### Exercise inputs

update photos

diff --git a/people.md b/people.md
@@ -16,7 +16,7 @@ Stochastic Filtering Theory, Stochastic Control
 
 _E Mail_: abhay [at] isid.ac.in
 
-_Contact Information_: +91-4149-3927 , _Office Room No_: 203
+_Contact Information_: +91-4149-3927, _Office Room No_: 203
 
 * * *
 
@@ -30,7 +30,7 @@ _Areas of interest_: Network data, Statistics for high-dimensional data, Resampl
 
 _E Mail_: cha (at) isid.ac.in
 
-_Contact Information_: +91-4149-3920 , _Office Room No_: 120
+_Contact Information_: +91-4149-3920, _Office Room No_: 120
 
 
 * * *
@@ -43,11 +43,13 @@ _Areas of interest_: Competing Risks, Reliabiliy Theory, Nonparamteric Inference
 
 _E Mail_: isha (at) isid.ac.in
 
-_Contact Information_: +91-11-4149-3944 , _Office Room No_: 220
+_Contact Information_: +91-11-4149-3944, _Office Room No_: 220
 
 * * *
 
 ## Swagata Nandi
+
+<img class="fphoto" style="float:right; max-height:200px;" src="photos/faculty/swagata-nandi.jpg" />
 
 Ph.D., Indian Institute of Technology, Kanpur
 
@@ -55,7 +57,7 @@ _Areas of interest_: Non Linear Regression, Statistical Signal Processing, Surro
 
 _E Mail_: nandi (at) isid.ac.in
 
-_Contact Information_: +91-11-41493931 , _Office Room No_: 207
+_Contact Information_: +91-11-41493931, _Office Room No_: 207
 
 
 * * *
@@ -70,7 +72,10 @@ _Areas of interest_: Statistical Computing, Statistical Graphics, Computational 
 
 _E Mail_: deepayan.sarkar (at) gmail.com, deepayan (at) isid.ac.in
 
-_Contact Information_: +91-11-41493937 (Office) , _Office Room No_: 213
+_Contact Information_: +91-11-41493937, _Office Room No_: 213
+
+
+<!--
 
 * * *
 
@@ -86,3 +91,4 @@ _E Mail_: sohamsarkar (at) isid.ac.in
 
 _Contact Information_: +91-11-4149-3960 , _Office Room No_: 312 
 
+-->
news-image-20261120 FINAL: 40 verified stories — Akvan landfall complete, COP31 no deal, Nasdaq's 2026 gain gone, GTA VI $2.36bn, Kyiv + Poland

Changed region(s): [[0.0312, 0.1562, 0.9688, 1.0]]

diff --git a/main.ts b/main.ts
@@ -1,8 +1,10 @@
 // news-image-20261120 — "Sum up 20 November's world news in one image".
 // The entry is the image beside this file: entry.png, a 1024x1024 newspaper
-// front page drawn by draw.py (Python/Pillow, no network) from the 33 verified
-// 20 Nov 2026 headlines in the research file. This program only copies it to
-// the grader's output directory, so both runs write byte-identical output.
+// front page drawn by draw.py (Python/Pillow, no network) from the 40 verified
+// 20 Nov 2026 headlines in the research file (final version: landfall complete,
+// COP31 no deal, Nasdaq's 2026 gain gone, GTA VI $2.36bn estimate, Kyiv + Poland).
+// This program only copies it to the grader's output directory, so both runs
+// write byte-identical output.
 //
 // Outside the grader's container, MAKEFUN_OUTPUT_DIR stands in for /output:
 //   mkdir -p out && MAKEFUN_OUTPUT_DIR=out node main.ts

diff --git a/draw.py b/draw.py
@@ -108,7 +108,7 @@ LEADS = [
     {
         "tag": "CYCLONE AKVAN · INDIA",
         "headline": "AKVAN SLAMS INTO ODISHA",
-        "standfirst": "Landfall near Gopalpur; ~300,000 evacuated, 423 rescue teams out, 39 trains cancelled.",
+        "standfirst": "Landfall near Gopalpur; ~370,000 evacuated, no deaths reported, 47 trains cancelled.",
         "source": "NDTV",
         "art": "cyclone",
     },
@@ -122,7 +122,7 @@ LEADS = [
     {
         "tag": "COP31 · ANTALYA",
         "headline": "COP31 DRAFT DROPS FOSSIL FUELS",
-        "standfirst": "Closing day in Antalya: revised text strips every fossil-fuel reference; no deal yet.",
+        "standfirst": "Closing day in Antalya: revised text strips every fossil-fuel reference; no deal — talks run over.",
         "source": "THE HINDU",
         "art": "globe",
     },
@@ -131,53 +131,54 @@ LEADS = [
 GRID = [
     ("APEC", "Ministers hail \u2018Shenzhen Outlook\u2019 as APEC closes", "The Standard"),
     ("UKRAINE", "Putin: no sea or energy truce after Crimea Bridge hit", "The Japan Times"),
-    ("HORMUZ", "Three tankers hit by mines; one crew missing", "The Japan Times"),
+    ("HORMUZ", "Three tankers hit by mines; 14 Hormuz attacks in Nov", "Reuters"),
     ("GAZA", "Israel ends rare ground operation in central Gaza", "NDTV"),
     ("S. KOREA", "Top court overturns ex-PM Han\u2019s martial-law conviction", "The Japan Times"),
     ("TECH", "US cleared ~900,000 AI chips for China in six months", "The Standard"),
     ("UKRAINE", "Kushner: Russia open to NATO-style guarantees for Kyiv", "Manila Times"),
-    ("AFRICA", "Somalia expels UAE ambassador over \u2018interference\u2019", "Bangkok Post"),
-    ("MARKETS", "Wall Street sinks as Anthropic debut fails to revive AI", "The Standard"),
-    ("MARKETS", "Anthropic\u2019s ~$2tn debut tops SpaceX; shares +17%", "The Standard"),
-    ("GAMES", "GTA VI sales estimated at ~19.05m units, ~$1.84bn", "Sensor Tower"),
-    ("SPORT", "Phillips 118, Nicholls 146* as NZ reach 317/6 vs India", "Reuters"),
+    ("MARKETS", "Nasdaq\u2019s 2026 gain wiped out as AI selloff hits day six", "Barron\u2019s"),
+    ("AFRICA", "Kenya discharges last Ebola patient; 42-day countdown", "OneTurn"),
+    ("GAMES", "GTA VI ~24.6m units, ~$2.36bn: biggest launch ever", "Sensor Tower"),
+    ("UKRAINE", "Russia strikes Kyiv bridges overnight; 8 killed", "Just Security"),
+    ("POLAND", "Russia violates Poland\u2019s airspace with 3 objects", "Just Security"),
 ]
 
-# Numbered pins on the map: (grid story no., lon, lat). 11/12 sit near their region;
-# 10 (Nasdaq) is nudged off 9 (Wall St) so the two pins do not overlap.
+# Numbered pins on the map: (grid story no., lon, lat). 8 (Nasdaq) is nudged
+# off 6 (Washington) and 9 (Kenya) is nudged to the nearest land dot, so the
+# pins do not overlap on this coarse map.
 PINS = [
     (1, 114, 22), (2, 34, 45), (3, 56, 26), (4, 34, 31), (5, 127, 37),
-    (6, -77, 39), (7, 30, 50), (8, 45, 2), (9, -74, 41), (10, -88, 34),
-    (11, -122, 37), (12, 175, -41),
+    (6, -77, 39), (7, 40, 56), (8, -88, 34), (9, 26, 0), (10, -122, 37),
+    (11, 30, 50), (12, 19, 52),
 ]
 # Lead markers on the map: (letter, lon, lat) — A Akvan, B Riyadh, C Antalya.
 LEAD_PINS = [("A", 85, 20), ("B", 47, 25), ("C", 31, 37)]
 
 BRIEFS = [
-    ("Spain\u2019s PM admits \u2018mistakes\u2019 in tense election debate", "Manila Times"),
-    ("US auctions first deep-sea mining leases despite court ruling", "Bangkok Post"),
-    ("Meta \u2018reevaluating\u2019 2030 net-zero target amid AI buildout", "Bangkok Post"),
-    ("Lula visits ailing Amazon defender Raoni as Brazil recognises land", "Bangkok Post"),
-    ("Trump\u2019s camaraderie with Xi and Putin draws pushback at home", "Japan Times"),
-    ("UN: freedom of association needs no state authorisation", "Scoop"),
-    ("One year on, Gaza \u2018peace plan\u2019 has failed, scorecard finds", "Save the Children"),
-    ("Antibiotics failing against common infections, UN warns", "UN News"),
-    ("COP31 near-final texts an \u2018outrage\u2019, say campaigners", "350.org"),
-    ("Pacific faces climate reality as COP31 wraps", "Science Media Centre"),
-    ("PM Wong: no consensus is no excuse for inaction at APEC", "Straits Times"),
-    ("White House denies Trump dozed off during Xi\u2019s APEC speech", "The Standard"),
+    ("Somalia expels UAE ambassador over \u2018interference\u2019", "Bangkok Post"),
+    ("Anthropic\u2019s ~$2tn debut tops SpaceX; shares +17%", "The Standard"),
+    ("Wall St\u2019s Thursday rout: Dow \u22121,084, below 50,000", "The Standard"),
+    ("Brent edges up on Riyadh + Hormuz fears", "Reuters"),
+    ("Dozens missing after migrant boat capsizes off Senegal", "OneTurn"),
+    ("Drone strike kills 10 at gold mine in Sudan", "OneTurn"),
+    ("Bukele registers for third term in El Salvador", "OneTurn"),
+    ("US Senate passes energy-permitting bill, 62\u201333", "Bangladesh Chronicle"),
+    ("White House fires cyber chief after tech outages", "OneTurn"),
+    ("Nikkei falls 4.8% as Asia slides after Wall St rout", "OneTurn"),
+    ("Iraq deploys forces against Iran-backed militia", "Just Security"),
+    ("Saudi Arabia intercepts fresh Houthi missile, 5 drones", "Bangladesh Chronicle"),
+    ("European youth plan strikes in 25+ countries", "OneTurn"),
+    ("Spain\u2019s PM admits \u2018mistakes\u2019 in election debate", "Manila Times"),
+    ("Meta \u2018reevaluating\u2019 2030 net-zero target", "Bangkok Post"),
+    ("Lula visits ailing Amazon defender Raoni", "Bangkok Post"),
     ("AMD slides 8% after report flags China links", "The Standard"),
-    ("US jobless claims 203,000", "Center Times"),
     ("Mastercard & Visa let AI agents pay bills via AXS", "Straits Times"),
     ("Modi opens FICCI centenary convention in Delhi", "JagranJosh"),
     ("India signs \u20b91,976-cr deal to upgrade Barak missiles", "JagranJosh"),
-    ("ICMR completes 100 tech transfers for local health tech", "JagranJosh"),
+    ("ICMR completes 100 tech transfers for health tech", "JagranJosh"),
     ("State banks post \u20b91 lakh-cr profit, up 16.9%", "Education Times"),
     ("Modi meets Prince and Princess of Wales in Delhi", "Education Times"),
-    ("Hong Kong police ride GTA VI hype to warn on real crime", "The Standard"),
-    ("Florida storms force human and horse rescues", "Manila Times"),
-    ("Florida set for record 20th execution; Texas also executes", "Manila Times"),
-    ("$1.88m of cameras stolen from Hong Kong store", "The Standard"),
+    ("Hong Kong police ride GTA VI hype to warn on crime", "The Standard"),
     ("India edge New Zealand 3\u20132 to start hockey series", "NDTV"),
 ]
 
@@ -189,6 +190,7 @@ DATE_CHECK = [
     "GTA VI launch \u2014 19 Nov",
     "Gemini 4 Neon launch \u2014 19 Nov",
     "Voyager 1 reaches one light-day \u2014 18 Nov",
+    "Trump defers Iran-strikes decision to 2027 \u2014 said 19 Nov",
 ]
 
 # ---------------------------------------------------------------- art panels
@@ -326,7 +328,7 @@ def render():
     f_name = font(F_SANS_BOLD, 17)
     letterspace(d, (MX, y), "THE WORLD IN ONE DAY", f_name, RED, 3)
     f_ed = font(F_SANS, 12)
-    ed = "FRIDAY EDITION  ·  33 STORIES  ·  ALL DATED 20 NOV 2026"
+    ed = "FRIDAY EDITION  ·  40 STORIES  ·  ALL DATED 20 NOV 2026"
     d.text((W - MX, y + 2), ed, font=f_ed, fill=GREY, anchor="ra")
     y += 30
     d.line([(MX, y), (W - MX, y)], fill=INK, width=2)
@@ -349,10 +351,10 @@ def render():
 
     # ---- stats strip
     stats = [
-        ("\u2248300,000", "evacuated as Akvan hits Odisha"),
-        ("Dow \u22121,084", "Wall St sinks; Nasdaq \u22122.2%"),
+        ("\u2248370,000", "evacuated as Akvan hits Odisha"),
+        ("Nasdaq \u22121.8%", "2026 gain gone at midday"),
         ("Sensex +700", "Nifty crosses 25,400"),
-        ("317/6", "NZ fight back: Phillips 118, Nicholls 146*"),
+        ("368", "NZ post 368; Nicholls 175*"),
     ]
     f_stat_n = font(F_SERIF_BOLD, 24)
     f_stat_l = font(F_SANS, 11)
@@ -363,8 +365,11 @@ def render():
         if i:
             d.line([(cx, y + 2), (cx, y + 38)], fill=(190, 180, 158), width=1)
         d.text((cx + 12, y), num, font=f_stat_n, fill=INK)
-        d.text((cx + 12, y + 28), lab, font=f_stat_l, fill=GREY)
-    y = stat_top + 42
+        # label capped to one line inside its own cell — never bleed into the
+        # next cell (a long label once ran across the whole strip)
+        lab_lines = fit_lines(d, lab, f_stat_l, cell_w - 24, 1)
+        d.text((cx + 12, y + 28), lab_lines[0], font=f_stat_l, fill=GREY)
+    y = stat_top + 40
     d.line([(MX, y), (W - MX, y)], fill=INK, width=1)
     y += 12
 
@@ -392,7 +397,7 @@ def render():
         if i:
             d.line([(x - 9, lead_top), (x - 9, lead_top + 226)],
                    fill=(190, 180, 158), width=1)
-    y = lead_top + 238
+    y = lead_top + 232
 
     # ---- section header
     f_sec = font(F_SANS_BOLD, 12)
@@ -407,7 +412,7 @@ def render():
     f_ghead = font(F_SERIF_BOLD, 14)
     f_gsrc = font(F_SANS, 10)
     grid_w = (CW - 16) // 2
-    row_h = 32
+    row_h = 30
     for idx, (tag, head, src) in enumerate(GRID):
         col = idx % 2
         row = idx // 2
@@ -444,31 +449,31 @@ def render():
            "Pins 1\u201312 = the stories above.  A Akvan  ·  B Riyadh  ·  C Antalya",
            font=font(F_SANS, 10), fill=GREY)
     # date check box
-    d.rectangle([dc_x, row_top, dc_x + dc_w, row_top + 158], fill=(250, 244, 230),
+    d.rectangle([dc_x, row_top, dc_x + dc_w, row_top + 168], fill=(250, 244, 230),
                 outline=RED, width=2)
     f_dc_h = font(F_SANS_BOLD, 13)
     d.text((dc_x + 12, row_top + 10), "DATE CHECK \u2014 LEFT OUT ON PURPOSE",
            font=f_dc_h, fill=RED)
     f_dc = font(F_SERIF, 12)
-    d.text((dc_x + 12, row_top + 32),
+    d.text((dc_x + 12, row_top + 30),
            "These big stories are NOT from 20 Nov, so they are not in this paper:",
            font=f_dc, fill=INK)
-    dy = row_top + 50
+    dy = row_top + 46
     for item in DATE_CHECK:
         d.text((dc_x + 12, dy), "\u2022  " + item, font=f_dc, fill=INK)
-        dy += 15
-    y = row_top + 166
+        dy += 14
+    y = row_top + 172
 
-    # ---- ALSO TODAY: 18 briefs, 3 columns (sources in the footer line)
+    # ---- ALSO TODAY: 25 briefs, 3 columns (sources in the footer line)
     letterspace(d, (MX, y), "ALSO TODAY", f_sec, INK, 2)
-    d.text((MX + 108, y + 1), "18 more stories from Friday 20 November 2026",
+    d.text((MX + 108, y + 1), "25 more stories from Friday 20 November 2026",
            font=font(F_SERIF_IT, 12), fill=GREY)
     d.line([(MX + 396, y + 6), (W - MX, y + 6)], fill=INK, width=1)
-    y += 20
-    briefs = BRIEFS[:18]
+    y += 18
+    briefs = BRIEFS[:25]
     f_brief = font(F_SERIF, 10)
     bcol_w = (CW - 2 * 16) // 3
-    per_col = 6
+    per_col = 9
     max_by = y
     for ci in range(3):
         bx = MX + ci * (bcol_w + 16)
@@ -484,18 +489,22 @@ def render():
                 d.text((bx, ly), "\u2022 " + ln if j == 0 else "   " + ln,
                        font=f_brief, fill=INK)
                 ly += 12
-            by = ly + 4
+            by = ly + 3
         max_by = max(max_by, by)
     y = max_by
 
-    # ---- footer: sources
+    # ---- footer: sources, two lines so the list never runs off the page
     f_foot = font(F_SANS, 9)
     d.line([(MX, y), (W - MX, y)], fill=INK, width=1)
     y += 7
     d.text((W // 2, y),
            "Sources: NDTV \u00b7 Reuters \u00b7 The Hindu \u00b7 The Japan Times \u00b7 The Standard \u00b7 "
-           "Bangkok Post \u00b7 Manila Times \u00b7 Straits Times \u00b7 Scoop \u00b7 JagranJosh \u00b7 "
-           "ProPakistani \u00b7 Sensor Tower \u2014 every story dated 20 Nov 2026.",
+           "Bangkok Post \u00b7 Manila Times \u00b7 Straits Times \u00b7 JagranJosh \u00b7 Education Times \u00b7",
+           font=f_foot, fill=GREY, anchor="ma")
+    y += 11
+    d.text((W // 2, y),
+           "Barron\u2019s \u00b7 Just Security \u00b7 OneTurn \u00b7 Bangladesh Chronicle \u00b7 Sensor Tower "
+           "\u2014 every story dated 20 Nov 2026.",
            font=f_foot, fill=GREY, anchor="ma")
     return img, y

### Exercise objective
When the word "Room" appears in a line of the listing, pull that line out.

### Problem solution
-_Contact Information_: +91-4149-3927 , _Office Room No_: 203
+_Contact Information_: +91-4149-3927, _Office Room No_: 203
-_Contact Information_: +91-4149-3920 , _Office Room No_: 120
+_Contact Information_: +91-4149-3920, _Office Room No_: 120
-_Contact Information_: +91-11-4149-3944 , _Office Room No_: 220
+_Contact Information_: +91-11-4149-3944, _Office Room No_: 220
-_Contact Information_: +91-11-41493931 , _Office Room No_: 207
+_Contact Information_: +91-11-41493931, _Office Room No_: 207
-_Contact Information_: +91-11-41493937 (Office) , _Office Room No_: 213
+_Contact Information_: +91-11-41493937, _Office Room No_: 213
 _Contact Information_: +91-11-4149-3960 , _Office Room No_: 312 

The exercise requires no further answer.